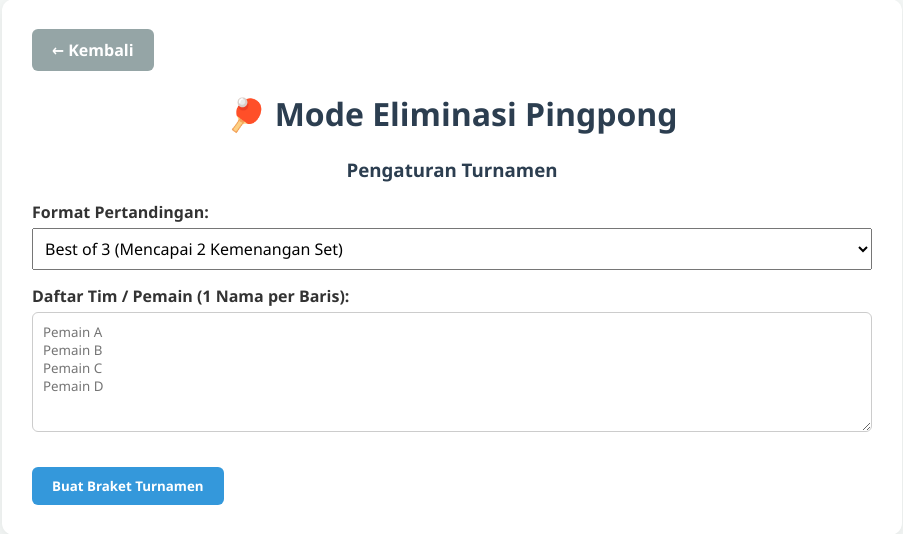
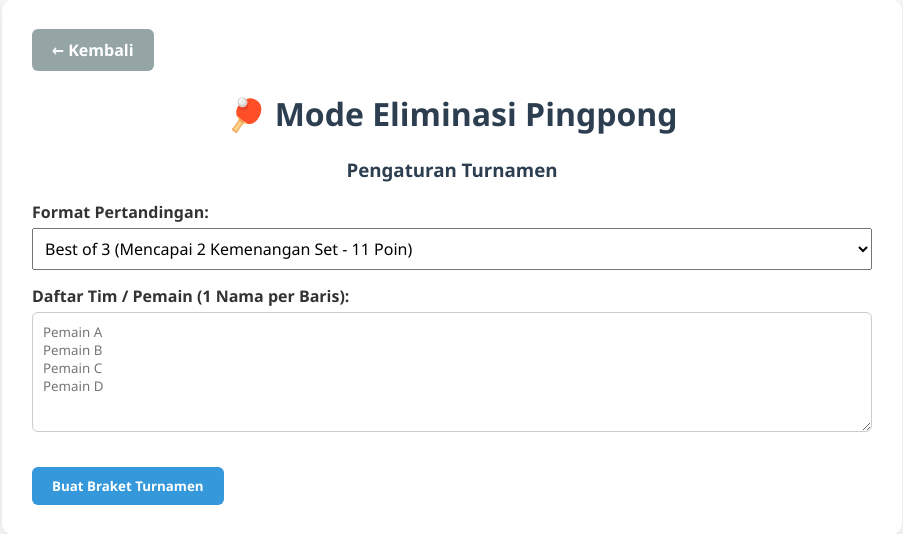
Before and after one commit to TimothyLewis30/ScoringSystem, a Flask app: page /elimination in a window 1280 px wide. Shown: the part 21-555 px from the top of the page, without its empty margins (188-1091 px from the left). Run offline with Flask 3, Linux system fonts and the light colour scheme.

Commit message:
Update match format options and improve layout

```diff
--- a/templates/elimination.html
+++ b/templates/elimination.html
@@ -297,9 +297,9 @@
             <div style="margin-bottom: 15px;">
                 <label><strong>Format Pertandingan:</strong></label>
                 <select name="match_format" style="width: 100%; padding: 8px; margin-top: 5px; font-size: 1rem;" required>
-                    <option value="3">Best of 3 (Mencapai 2 Kemenangan Set)</option>
-                    <option value="5">Best of 5 (Mencapai 3 Kemenangan Set)</option>
-                    <option value="21">First get 21 point (1 Set ke 21 Poin)</option>
+                    <option value="3" {% if match_format == 3 or not match_format %}selected{% endif %}>Best of 3 (Mencapai 2 Kemenangan Set - 11 Poin)</option>
+                    <option value="5" {% if match_format == 5 %}selected{% endif %}>Best of 5 (Mencapai 3 Kemenangan Set - 11 Poin)</option>
+                    <option value="21" {% if match_format == 21 %}selected{% endif %}>First get 21 point (1 Set ke 21 Poin)</option>
                 </select>
             </div>
 
@@ -311,14 +311,14 @@
             <button type="submit" class="btn">Buat Braket Turnamen</button>
         </form>
         {% else %}
-        <div style="margin-bottom: 20px; display: flex; gap: 10px; align-items: center;">
+        <div style="margin-bottom: 20px; display: flex; gap: 10px; align-items: center; flex-wrap: wrap;">
             <a href="{{ url_for('shuffle_elimination') }}" class="btn" style="background: #e67e22;"
                 onclick="return confirm('Acak ulang tim?')">🔀 Acak Ulang Tim</a>
             <a href="{{ url_for('reset_elimination') }}" class="btn btn-danger"
                 onclick="return confirm('Reset turnamen?')">Reset Turnamen</a>
             <span
                 style="font-weight: bold; background: #e8f8f5; color: #16a085; padding: 6px 12px; border-radius: 5px;">
-                Format: {% if match_format == 21 %}First to 21 Points{% else %}Best of {{ match_format }}{% endif %}
+                Format Aktif: {% if match_format == 21 %}First to 21 Points{% else %}Best of {{ match_format }} (11 Poin){% endif %}
             </span>
         </div>
 
@@ -331,7 +331,7 @@
                 {% for match_idx in range(round_matches|length) %}
                 {% set match = round_matches[match_idx] %}
                 <div class="match-card {% if match.winner %}completed{% endif %}" {% if not match.winner and
-                    round_idx==(rounds|length - 1) and match.team2 !='Lolos Otomatis' %}
+                    match.team2 !='Lolos Otomatis' %}
                     onclick="openMatchModal('{{ match_idx }}', '{{ match.team1 }}', '{{ match.team2 }}')" {% endif %}>
 
                     <div class="team-row {% if match.winner == match.team1 %}winner{% endif %}">
@@ -390,7 +390,7 @@
         </div>
     </div>
 
-    <!-- 2. POP-UP FULLSCREEN LIVE SCORE (HAMPIR 1 LAYAR PENUH) -->
+    <!-- 2. POP-UP FULLSCREEN LIVE SCORE -->
     <div id="fullscreenOverlay" class="fullscreen-overlay">
         <div class="fs-header">
             <div class="fs-title" id="fs_set_title">LIVE SCORE - SET 1</div>
@@ -444,7 +444,6 @@
             const tbody = document.getElementById('sets_table_body');
             tbody.innerHTML = '';
 
-            // Jika format 21 poin, hanya buat 1 set. Jika best of 3/5, buat sebanyak total set max.
             const totalSetsToRender = matchFormat === 21 ? 1 : matchFormat;
 
             for (let i = 1; i <= totalSetsToRender; i++) {
@@ -463,14 +462,12 @@
             document.getElementById('matchModal').style.display = 'block';
         }
 
-        // Buka Pop-up Live Score Fullscreen per Set
         function launchFullscreenLive(setNum) {
             activeSetNum = setNum;
             document.getElementById('fs_set_title').innerText = `🔴 LIVE SCOREBOARD - SET ${setNum}`;
             document.getElementById('fs_t1_name').innerText = activeTeam1;
             document.getElementById('fs_t2_name').innerText = activeTeam2;
 
-            // Ambil nilai existing jika ada
             const currentT1 = parseInt(document.getElementById(`input_set_${setNum}_t1`).value) || 0;
             const currentT2 = parseInt(document.getElementById(`input_set_${setNum}_t2`).value) || 0;
 
@@ -494,7 +491,6 @@
         function checkFsStatus(t1, t2) {
             const statusEl = document.getElementById('fs_match_status');
 
-            // Penentuan target poin dan ambang deuce berdasarkan format
             const targetPoint = matchFormat === 21 ? 21 : 11;
             const deucePoint = matchFormat === 21 ? 20 : 10;
 
@@ -514,7 +510,6 @@
             const scoreT1 = document.getElementById('fs_t1_score').innerText;
             const scoreT2 = document.getElementById('fs_t2_score').innerText;
 
-            // Masukkan kembali nilai dari Pop-Up Fullscreen ke input Modal Utama
             document.getElementById(`input_set_${activeSetNum}_t1`).value = scoreT1;
             document.getElementById(`input_set_${activeSetNum}_t2`).value = scoreT2;
 
```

........

- REQUIRED WORK:
Pictures aside, print every line of the material exactly.

- REPLY TO THE TASK:
Before and after one commit to TimothyLewis30/ScoringSystem, a Flask app: page /elimination in a window 1280 px wide. Shown: the part 21-555 px from the top of the page, without its empty margins (188-1091 px from the left). Run offline with Flask 3, Linux system fonts and the light colour scheme.

Commit message:
Update match format options and improve layout

```diff
--- a/templates/elimination.html
+++ b/templates/elimination.html
@@ -297,9 +297,9 @@
             <div style="margin-bottom: 15px;">
                 <label><strong>Format Pertandingan:</strong></label>
                 <select name="match_format" style="width: 100%; padding: 8px; margin-top: 5px; font-size: 1rem;" required>
-                    <option value="3">Best of 3 (Mencapai 2 Kemenangan Set)</option>
-                    <option value="5">Best of 5 (Mencapai 3 Kemenangan Set)</option>
-                    <option value="21">First get 21 point (1 Set ke 21 Poin)</option>
+                    <option value="3" {% if match_format == 3 or not match_format %}selected{% endif %}>Best of 3 (Mencapai 2 Kemenangan Set - 11 Poin)</option>
+                    <option value="5" {% if match_format == 5 %}selected{% endif %}>Best of 5 (Mencapai 3 Kemenangan Set - 11 Poin)</option>
+                    <option value="21" {% if match_format == 21 %}selected{% endif %}>First get 21 point (1 Set ke 21 Poin)</option>
                 </select>
             </div>
 
@@ -311,14 +311,14 @@
             <button type="submit" class="btn">Buat Braket Turnamen</button>
         </form>
         {% else %}
-        <div style="margin-bottom: 20px; display: flex; gap: 10px; align-items: center;">
+        <div style="margin-bottom: 20px; display: flex; gap: 10px; align-items: center; flex-wrap: wrap;">
             <a href="{{ url_for('shuffle_elimination') }}" class="btn" style="background: #e67e22;"
                 onclick="return confirm('Acak ulang tim?')">🔀 Acak Ulang Tim</a>
             <a href="{{ url_for('reset_elimination') }}" class="btn btn-danger"
                 onclick="return confirm('Reset turnamen?')">Reset Turnamen</a>
             <span
                 style="font-weight: bold; background: #e8f8f5; color: #16a085; padding: 6px 12px; border-radius: 5px;">
-                Format: {% if match_format == 21 %}First to 21 Points{% else %}Best of {{ match_format }}{% endif %}
+                Format Aktif: {% if match_format == 21 %}First to 21 Points{% else %}Best of {{ match_format }} (11 Poin){% endif %}
             </span>
         </div>
 
@@ -331,7 +331,7 @@
                 {% for match_idx in range(round_matches|length) %}
                 {% set match = round_matches[match_idx] %}
                 <div class="match-card {% if match.winner %}completed{% endif %}" {% if not match.winner and
-                    round_idx==(rounds|length - 1) and match.team2 !='Lolos Otomatis' %}
+                    match.team2 !='Lolos Otomatis' %}
                     onclick="openMatchModal('{{ match_idx }}', '{{ match.team1 }}', '{{ match.team2 }}')" {% endif %}>
 
                     <div class="team-row {% if match.winner == match.team1 %}winner{% endif %}">
@@ -390,7 +390,7 @@
         </div>
     </div>
 
-    <!-- 2. POP-UP FULLSCREEN LIVE SCORE (HAMPIR 1 LAYAR PENUH) -->
+    <!-- 2. POP-UP FULLSCREEN LIVE SCORE -->
     <div id="fullscreenOverlay" class="fullscreen-overlay">
         <div class="fs-header">
             <div class="fs-title" id="fs_set_title">LIVE SCORE - SET 1</div>
@@ -444,7 +444,6 @@
             const tbody = document.getElementById('sets_table_body');
             tbody.innerHTML = '';
 
-            // Jika format 21 poin, hanya buat 1 set. Jika best of 3/5, buat sebanyak total set max.
             const totalSetsToRender = matchFormat === 21 ? 1 : matchFormat;
 
             for (let i = 1; i <= totalSetsToRender; i++) {
@@ -463,14 +462,12 @@
             document.getElementById('matchModal').style.display = 'block';
         }
 
-        // Buka Pop-up Live Score Fullscreen per Set
         function launchFullscreenLive(setNum) {
             activeSetNum = setNum;
             document.getElementById('fs_set_title').innerText = `🔴 LIVE SCOREBOARD - SET ${setNum}`;
             document.getElementById('fs_t1_name').innerText = activeTeam1;
             document.getElementById('fs_t2_name').innerText = activeTeam2;
 
-            // Ambil nilai existing jika ada
             const currentT1 = parseInt(document.getElementById(`input_set_${setNum}_t1`).value) || 0;
             const currentT2 = parseInt(document.getElementById(`input_set_${setNum}_t2`).value) || 0;
 
@@ -494,7 +491,6 @@
         function checkFsStatus(t1, t2) {
             const statusEl = document.getElementById('fs_match_status');
 
-            // Penentuan target poin dan ambang deuce berdasarkan format
             const targetPoint = matchFormat === 21 ? 21 : 11;
             const deucePoint = matchFormat === 21 ? 20 : 10;
 
@@ -514,7 +510,6 @@
             const scoreT1 = document.getElementById('fs_t1_score').innerText;
             const scoreT2 = document.getElementById('fs_t2_score').innerText;
 
-            // Masukkan kembali nilai dari Pop-Up Fullscreen ke input Modal Utama
             document.getElementById(`input_set_${activeSetNum}_t1`).value = scoreT1;
             document.getElementById(`input_set_${activeSetNum}_t2`).value = scoreT2;
 
```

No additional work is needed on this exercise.